New physics needed to explain the universe, study finds
More accurate estimates of the Hubble Constant throw current models off-track. Lauren Fuge reports.
Astronomers have made the most precise measurements to date of the expansion rate of the universe and are now turning to some weird new physics to explain the results.
The study, to be published soon in The Astrophysical Journal, used the Hubble Space Telescope to show that the universe is flying apart faster than expected. The newly-measured rate of expansion doesn’t match up with predictions obtained via other methods, which may mean that there is something amiss with our current models of the universe.
“The community is really grappling with understanding the meaning of this discrepancy,” says Adam Riess, lead author and researcher the Space Telescope Science Institute (STScI) and Johns Hopkins University, both in Baltimore, US.
The rate of the universe’s expansion over time is called the Hubble constant. Measurements of the constant’s value have differed wildly, and over the past decades astronomers have been striving to narrow down its true value.
In this study, astronomers used the Hubble Space Telescope to measure the distances to other galaxies by studying Cepheid variables. This is a class of stars that change their brightness in a predictable way, allowing astronomers to infer their distance from Earth. Cepheid variables have been used to estimate the Hubble constant before, but this time the team looked at Cepheids up to 10 times farther into space, between 6000 and 12,000 light-years away.
Brad Tucker, astronomer at ANU’s Mount Stromlo Observatory and co-author of the study, explains that in order to extend Hubble’s view this far, a new scanning technique involving the creative use of parallax was developed. Every six months for four years, Hubble measured the positions of selected Cepheids at a rate of 1000 times per minute, reducing the errors in measurement.
The team thus determined a new value for the Hubble constant: 73 kilometres per second per megaparsec (where a megaparsec is equal to 3.3 million light-years).
But this value does not tally with measurements made by the European Space Agency’s Planck satellite. By peering back at the very early universe and studying the cosmic microwave background — the leftover “glow” of the Big Bang — Planck estimated that the Hubble constant must lie between 67 and 69 kilometres per second per megaparsec.
The difference between these two measurements may not seem like much, but it is enough to give astronomers pause. The measurements made by Riess and his team are so precise that the chance that this is a fluke is one in 5000.
“Both results have been tested multiple ways,” Riess explains, “so barring a series of unrelated mistakes, it is increasingly likely that this is not a bug, but a feature of the universe.”
There are three main suspects to explain these results, all of which delve into the realms of unknown physics.
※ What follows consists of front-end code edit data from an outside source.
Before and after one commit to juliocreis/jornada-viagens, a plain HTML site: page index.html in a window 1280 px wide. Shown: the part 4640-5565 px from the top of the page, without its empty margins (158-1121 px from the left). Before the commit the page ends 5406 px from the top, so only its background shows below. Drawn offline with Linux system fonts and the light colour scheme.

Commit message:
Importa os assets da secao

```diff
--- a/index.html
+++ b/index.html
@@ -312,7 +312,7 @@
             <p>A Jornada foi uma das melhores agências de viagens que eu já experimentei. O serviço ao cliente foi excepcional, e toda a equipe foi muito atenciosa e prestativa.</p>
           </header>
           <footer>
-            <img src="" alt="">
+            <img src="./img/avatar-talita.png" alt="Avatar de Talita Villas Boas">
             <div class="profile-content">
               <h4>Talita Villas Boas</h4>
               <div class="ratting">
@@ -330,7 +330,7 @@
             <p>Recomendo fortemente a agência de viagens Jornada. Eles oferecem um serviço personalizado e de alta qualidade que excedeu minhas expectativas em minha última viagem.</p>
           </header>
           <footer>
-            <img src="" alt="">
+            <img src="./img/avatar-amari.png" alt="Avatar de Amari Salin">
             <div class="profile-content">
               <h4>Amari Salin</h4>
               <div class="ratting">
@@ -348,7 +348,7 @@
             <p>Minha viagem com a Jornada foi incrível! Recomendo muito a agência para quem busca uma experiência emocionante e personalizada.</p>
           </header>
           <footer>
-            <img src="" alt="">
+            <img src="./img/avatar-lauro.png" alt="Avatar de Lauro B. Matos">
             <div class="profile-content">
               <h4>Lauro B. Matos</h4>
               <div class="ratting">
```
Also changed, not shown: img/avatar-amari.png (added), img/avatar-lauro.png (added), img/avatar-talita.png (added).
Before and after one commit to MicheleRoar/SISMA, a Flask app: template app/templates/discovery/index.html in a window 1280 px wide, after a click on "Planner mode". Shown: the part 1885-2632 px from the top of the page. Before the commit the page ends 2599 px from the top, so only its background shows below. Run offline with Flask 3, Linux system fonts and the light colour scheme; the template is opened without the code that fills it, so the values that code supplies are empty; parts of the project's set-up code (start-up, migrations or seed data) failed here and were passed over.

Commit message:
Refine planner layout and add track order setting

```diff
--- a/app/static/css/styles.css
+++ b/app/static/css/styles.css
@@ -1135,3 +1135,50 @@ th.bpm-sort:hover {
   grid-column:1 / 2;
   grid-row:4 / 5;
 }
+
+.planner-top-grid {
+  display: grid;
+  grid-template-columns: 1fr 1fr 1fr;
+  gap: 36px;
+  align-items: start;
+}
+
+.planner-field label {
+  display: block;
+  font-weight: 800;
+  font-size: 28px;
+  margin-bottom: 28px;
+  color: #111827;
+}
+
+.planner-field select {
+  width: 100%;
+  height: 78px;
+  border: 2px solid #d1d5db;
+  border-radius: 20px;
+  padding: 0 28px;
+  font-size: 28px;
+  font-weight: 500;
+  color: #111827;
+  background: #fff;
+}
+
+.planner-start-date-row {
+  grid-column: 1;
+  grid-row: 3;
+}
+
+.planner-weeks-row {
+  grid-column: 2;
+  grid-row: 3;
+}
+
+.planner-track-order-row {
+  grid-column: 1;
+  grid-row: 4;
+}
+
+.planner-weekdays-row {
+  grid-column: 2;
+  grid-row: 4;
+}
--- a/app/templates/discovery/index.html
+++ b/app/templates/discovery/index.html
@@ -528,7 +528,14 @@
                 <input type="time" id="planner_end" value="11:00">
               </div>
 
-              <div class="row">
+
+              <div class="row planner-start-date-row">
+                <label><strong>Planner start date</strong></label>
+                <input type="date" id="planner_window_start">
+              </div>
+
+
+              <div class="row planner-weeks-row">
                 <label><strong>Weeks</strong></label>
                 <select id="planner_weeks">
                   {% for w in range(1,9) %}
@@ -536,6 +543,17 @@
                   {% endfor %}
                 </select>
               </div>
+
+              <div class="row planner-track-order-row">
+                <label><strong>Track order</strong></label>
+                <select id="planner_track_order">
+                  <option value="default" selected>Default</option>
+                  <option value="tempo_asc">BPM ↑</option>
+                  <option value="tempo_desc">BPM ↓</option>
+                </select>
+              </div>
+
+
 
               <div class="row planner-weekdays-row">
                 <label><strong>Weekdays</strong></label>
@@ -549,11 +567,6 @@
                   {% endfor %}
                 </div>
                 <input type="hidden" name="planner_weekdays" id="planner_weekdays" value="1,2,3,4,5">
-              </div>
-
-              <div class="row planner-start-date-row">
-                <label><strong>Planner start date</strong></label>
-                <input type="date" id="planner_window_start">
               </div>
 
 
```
Dark energy could be thrusting galaxies apart more strongly than expected and with growing strength; dark matter may interact more strongly with normal matter than predicted; or previously unidentified subatomic particles (‘dark radiation’) may be responsible.
Each of these scenarios would alter our models of the universe and lead to inconsistencies, resulting in incorrect values for the Hubble constant as inferred from observations.
According to Andrew Hopkins of Australian Astronomical Observatory, who was not involved in the study, this tantalising result highlights how much we still don’t understand: “The more such discrepancies we find, the better the opportunities are for astronomers and particle physicists to start to dig into the detailed reasons behind them and improve our understanding of both the universe and fundamental physics.”
Plans to fine-tune the Hubble constant even further are underway. Riess and his team will measure the positions and distances of more stars using data from the Hubble Space Telescope and ESA’s Gaia space observatory. Meanwhile, Australian researchers are taking a different approach and applying the method used by Planck to the nearby universe.
“The Taipan Survey at Siding Spring Observatory here in Australia is going to do exactly that,” says Tucker.
Hopkins says that the galaxy survey — which will start later this year — will “improve the measurement precision of Hubble's constant to a greater level even than these Hubble Space Telescope observations have done”.
By measuring up to two million galaxies, Hopkins estimates they will narrow the constant down to a precision of 1%.
According to Tucker, this new survey “will show whether there really is something missing in our cosmology of the universe, or a measurement has gone wrong”.